Task prompt
Leave every picture out, and retype all the remaining records exactly.

Working data
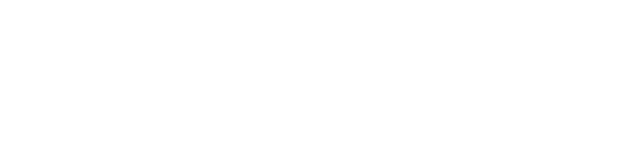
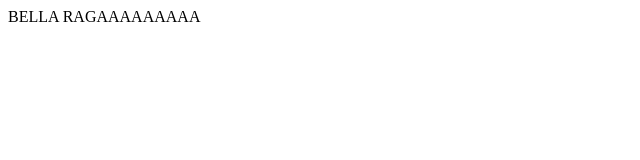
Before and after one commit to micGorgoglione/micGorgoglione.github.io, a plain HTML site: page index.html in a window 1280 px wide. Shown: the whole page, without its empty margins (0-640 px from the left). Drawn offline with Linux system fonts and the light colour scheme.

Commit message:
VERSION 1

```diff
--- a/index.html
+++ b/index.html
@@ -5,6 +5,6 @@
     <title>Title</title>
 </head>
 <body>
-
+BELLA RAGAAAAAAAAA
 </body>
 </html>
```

Answer below
Before and after one commit to micGorgoglione/micGorgoglione.github.io, a plain HTML site: page index.html in a window 1280 px wide. Shown: the whole page, without its empty margins (0-640 px from the left). Drawn offline with Linux system fonts and the light colour scheme.

Commit message:
VERSION 1

```diff
--- a/index.html
+++ b/index.html
@@ -5,6 +5,6 @@
     <title>Title</title>
 </head>
 <body>
-
+BELLA RAGAAAAAAAAA
 </body>
 </html>
```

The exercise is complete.